Mickey Trainor steps down after 11 years of sterling service with Armagh
OVER the last 11 years, Mickey Trainor was usually the first Armagh man to arrive at the gates of grounds from Ballybofey to Killarney.
After his van pulled up, Mickey got to work and from laying out jerseys and filling water bottles to setting out footballs and cones, the Forkhill native did whatever was required to make things easier for the men who took the field to play for his county.
One of the army of unsung heroes who make the GAA the amazing organisation it is, Mickey served under three Armagh managers - Paddy O’Rourke, Paul Grimley and Kieran McGeeney - fulfilling a role that may be unglamorous and often goes unnoticed but is absolutely indispensable.
He decided to call it a day last week after more than a decade in the role of kitman which began when he was asked to join the Armagh backroom team by a combination of O’Rourke and former sponsor Hughie Morgan in 2010. He agreed to “give it a try” and since then Armagh have played every other senior county in either League or Championship bar London, Carlow and Waterford and a remarkable journey for the former Forkhill club chairman, secretary and manager has come to an end with Armagh back in Division One, which is where they were when he started.
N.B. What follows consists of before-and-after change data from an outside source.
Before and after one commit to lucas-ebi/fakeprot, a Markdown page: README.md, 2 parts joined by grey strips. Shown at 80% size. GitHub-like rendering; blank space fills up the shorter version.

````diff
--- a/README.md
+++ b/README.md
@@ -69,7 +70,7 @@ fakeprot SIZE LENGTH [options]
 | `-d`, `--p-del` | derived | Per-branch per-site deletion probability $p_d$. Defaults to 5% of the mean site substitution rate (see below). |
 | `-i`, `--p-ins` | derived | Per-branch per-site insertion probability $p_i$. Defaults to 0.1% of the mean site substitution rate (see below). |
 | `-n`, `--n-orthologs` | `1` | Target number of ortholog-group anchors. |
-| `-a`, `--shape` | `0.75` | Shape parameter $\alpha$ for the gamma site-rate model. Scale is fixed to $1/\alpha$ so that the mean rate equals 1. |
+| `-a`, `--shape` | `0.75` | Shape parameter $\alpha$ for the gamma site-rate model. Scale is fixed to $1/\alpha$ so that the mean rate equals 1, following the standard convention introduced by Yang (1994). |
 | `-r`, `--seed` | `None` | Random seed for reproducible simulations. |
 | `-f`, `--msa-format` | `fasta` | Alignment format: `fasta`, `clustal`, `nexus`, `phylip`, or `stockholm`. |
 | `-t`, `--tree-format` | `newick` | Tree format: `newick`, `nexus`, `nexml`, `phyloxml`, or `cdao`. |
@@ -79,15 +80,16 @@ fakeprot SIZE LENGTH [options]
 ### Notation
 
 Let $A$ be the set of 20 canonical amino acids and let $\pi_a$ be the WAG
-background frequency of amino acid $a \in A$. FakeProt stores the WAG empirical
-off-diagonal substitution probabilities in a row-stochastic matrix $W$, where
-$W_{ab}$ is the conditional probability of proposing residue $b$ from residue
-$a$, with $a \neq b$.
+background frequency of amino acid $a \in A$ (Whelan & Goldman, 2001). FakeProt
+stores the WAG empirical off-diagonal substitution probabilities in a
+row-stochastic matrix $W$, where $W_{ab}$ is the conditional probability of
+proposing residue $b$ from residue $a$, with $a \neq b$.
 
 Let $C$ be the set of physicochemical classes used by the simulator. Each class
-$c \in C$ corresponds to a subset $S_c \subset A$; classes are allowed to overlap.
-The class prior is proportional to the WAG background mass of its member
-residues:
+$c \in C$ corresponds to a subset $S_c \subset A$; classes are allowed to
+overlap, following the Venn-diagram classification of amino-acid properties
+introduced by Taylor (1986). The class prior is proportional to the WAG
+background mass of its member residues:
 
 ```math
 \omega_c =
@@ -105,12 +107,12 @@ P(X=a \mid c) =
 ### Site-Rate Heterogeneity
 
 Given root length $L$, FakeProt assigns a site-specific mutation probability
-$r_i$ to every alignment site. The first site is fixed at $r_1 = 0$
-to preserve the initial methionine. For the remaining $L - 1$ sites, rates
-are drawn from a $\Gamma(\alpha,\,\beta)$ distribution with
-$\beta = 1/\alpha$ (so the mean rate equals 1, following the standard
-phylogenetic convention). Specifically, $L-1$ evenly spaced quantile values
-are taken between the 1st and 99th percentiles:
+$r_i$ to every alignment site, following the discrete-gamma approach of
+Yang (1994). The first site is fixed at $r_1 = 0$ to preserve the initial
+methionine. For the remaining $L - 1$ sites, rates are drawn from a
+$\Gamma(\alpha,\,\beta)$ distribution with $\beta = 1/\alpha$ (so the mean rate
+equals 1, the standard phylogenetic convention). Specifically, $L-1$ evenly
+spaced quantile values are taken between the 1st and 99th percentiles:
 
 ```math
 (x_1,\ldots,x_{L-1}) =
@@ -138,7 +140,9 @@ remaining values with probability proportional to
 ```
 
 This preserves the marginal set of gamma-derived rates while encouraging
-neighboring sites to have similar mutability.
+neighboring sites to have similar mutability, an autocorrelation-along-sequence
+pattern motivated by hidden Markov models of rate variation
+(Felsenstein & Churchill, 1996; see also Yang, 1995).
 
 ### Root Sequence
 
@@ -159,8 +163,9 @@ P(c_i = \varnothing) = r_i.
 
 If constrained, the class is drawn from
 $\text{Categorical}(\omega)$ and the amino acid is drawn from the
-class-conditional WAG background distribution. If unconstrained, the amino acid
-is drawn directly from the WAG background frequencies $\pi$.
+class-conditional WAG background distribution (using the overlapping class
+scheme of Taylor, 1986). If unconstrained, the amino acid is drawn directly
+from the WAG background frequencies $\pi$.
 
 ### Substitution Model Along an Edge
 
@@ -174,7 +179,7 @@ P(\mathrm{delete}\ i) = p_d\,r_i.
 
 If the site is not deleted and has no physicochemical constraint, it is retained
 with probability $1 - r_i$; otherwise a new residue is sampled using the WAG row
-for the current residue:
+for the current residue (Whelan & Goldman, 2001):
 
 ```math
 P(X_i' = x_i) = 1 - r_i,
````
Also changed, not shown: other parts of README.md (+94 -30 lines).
“You don’t do it unless you enjoy it,” he says.
“If you weren’t enjoying it, you wouldn’t be doing it. There was nobody holding a gun to any of our heads to be there and I couldn’t have worked with any better bunch of players in my life, I’ll tell you that.
“No matter what you were doing they were there, they were at your beck-and-call for help.
“There’s not one of them – in any of the bunches of players that I was involved with – who would have said: ‘Ah do it yourself’. They would all help you carry stuff in and give you a hand to get stuff ready if you hadn’t time.
“You couldn’t have worked with a better bunch of fellas or as good a manager as Kieran McGeeney, he’s a good man. He looked after everybody well no matter who they were.
“There’s nothing you could say wrong about any of them and the messages I got over the last week from all of them has been exceptional.”
Mickey – who worked alongside Paddy McNamee - admits that he will miss being involved with the Orchardmen who will begin the 2021 season in Division One North with Ulster rivals Monaghan, Tyrone and Donegal.
He turns 70 this year but is still working caretaker of Forkhill Primary School and intends to remain there “for a couple of years yet”.
“The time comes when you have to call it a day,” he said and he is looking forward to being able to cheer the team on from the stands in the future.
“I’ll be able to go for the weekend and maybe stay in a hotel and cheer them on and then come back up the road the next day,” he said.
“I hope the next 11 years will bring an Ulster title and I hope it comes sooner rather than later. It’s there for them, things get harder every year but it’s not beyond them, not one bit. I’m just sorry it didn’t come in my time because I would have loved to have been there. But I was there for a couple of Division Three titles and promotion last year.”